Set down each entry below exactly as written, keeping the pictures out.
Start of Supplied entries
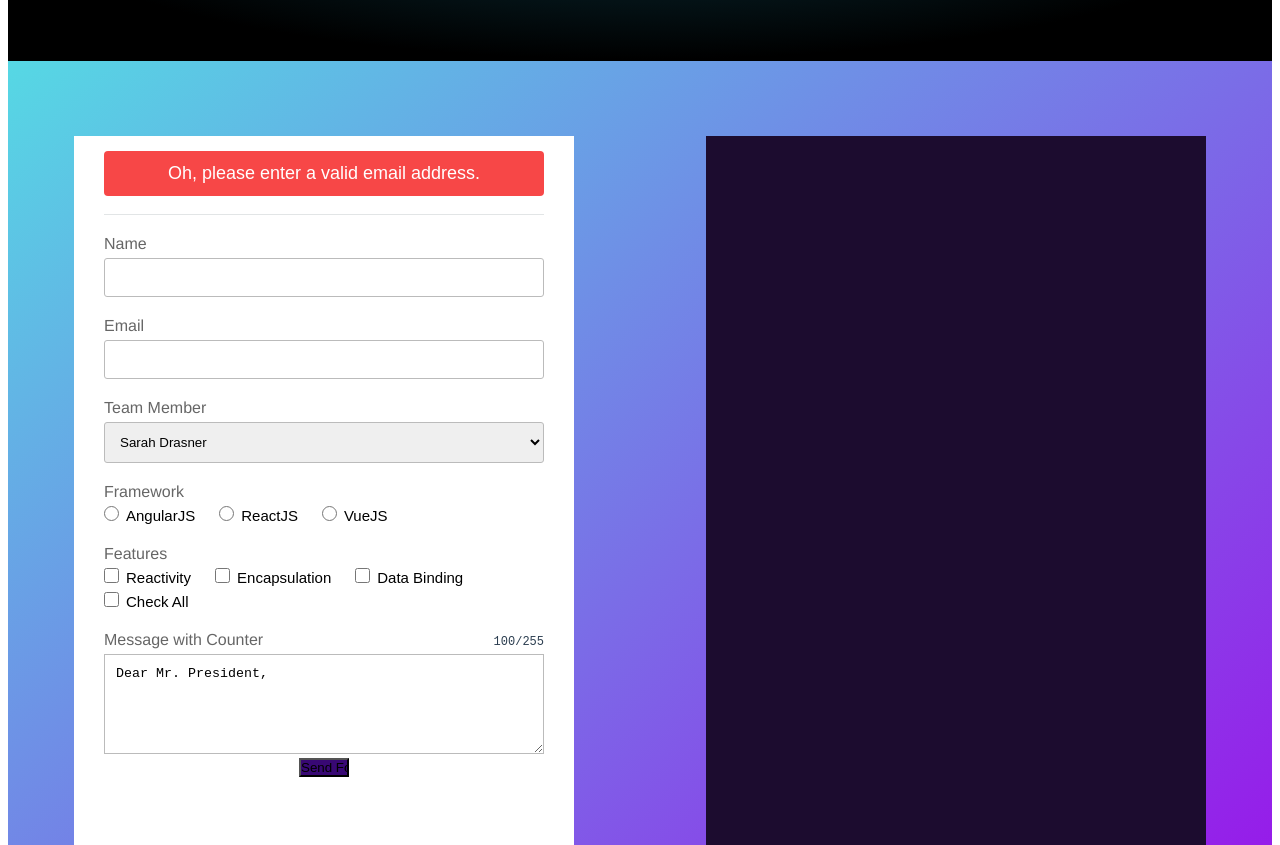
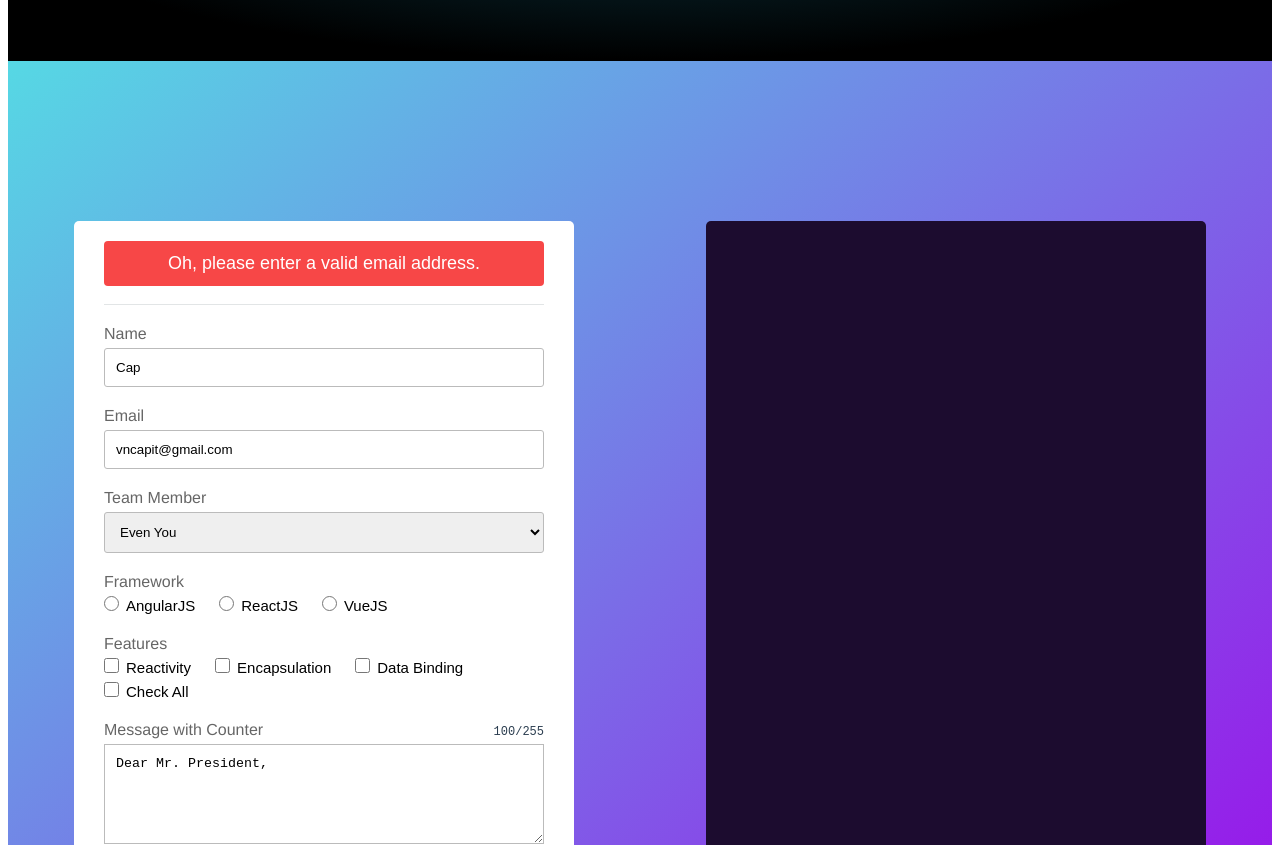
Before and after one commit to vncapit/learnvuejs, a Vue app: page / in a window 1280 px wide. Shown: the part 2781-3626 px from the top of the page. Built offline with nearby package versions, Linux system fonts and the light colour scheme.

Commit message:
dev contact form 4

```diff
--- a/src/components/ContactForm.vue
+++ b/src/components/ContactForm.vue
@@ -8,17 +8,17 @@
                 <legend>Vue Contact Form</legend>
                 <div class="form-field">
                     <label>Name</label>
-                    <input type="text">
+                    <input type="text" required="true" v-model="formData.name">
                 </div>
                 <div class="form-field">
                     <label>Email</label>
-                    <input type="text">
+                    <input type="text" required="true" v-model="formData.email.value">
                 </div>
                 <div class="form-field">
                     <label>Team Member</label>
-                    <select>
+                    <select v-model="formData.selection.member">
                         <option v-show="teamMemberOptions.length" v-for="teamMember in teamMemberOptions"
-                            :key="teamMember.id">
+                            :key="teamMember.id" :value="teamMember.id">
                             {{ teamMember.name }}
                         </option>
                     </select>
@@ -47,10 +47,10 @@
                 </div>
                 <div class="form-field">
                     <label>Message with Counter</label>
-                    <textarea name="" maxlength="255">Dear Mr. President,</textarea>
+                    <textarea name="" maxlength="255" required="true">Dear Mr. President,</textarea>
                     <span class="counter">100/255</span>
                 </div>
-                <div>
+                <div class="submit">
                     <input type="submit" value="Send Form">
                 </div>
             </fieldset>
@@ -78,7 +78,32 @@ export default {
             ],
             features: [
                 "Reactivity", "Encapsulation", "Data Binding"
-            ]
+            ],
+            formData: {
+                name: "Cap",
+                email: {
+                    value: "vncapit@gmail.com",
+                    valid: true
+                },
+                features: [
+                    "Reactivity",
+                    "Encapsulation",
+                    "Data Binding"
+                ],
+                selection: {
+                    member: "1",
+                    framework: "vue",
+                    features: [
+                        "Reactivity",
+                        "Encapsulation",
+                        "Data Binding"
+                    ]
+                },
+                message: {
+                    text: "sasd",
+                    maxlength: 255
+                },
+            }
         }
     },
     methods: {
@@ -115,9 +140,10 @@ ul {
     display: flex;
     flex-direction: column;
     width: 500px;
-    height: 900px;
-    padding: 15px 30px;
+    height: 730px;
+    padding: 20px 30px;
     background: #fff;
+    border-radius: 5px;
 
     .error-message {
         width: 100%;
@@ -144,6 +170,7 @@ ul {
     .form-field {
         text-align: left;
         position: relative;
+
         label {
             display: block;
             color: #666;
@@ -201,13 +228,15 @@ ul {
             padding: 11px;
             height: 100px;
             margin-top: 5px;
-            resize:vertical;
+            resize: vertical;
+
             &:focus {
                 border: none;
                 outline: 1px solid #1C0C2F;
             }
 
         }
+
         span {
             position: absolute;
             top: 3%;
@@ -217,17 +246,29 @@ ul {
         }
     }
 
-    input[type=submit] {
-            background-color: #380874;
-            width: 50px;
+    .submit {
+        display: flex;
+        flex-direction: row;
+        justify-content: flex-end;
+
+        input[type=submit] {
+            width: 110px;
+            height: 40px;
+            background-color: #2C3E50;
+            color: #fff;
+            font-weight: 600;
+            border-radius: 4px;
+            border: none;
+            cursor: pointer;
+            margin-top: 15px;
         }
-
-
+    }
 }
 
 .form-info {
     width: 500px;
-    height: 900px;
+    height: 730px;
     background: #1C0C2F;
+    border-radius: 5px;
 }
 </style>
```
End of Supplied entries
> **Exercise output**:
Before and after one commit to vncapit/learnvuejs, a Vue app: page / in a window 1280 px wide. Shown: the part 2781-3626 px from the top of the page. Built offline with nearby package versions, Linux system fonts and the light colour scheme.

Commit message:
dev contact form 4

```diff
--- a/src/components/ContactForm.vue
+++ b/src/components/ContactForm.vue
@@ -8,17 +8,17 @@
                 <legend>Vue Contact Form</legend>
                 <div class="form-field">
                     <label>Name</label>
-                    <input type="text">
+                    <input type="text" required="true" v-model="formData.name">
                 </div>
                 <div class="form-field">
                     <label>Email</label>
-                    <input type="text">
+                    <input type="text" required="true" v-model="formData.email.value">
                 </div>
                 <div class="form-field">
                     <label>Team Member</label>
-                    <select>
+                    <select v-model="formData.selection.member">
                         <option v-show="teamMemberOptions.length" v-for="teamMember in teamMemberOptions"
-                            :key="teamMember.id">
+                            :key="teamMember.id" :value="teamMember.id">
                             {{ teamMember.name }}
                         </option>
                     </select>
@@ -47,10 +47,10 @@
                 </div>
                 <div class="form-field">
                     <label>Message with Counter</label>
-                    <textarea name="" maxlength="255">Dear Mr. President,</textarea>
+                    <textarea name="" maxlength="255" required="true">Dear Mr. President,</textarea>
                     <span class="counter">100/255</span>
                 </div>
-                <div>
+                <div class="submit">
                     <input type="submit" value="Send Form">
                 </div>
             </fieldset>
@@ -78,7 +78,32 @@ export default {
             ],
             features: [
                 "Reactivity", "Encapsulation", "Data Binding"
-            ]
+            ],
+            formData: {
+                name: "Cap",
+                email: {
+                    value: "vncapit@gmail.com",
+                    valid: true
+                },
+                features: [
+                    "Reactivity",
+                    "Encapsulation",
+                    "Data Binding"
+                ],
+                selection: {
+                    member: "1",
+                    framework: "vue",
+                    features: [
+                        "Reactivity",
+                        "Encapsulation",
+                        "Data Binding"
+                    ]
+                },
+                message: {
+                    text: "sasd",
+                    maxlength: 255
+                },
+            }
         }
     },
     methods: {
@@ -115,9 +140,10 @@ ul {
     display: flex;
     flex-direction: column;
     width: 500px;
-    height: 900px;
-    padding: 15px 30px;
+    height: 730px;
+    padding: 20px 30px;
     background: #fff;
+    border-radius: 5px;
 
     .error-message {
         width: 100%;
@@ -144,6 +170,7 @@ ul {
     .form-field {
         text-align: left;
         position: relative;
+
         label {
             display: block;
             color: #666;
@@ -201,13 +228,15 @@ ul {
             padding: 11px;
             height: 100px;
             margin-top: 5px;
-            resize:vertical;
+            resize: vertical;
+
             &:focus {
                 border: none;
                 outline: 1px solid #1C0C2F;
             }
 
         }
+
         span {
             position: absolute;
             top: 3%;
@@ -217,17 +246,29 @@ ul {
         }
     }
 
-    input[type=submit] {
-            background-color: #380874;
-            width: 50px;
+    .submit {
+        display: flex;
+        flex-direction: row;
+        justify-content: flex-end;
+
+        input[type=submit] {
+            width: 110px;
+            height: 40px;
+            background-color: #2C3E50;
+            color: #fff;
+            font-weight: 600;
+            border-radius: 4px;
+            border: none;
+            cursor: pointer;
+            margin-top: 15px;
         }
-
-
+    }
 }
 
 .form-info {
     width: 500px;
-    height: 900px;
+    height: 730px;
     background: #1C0C2F;
+    border-radius: 5px;
 }
 </style>
```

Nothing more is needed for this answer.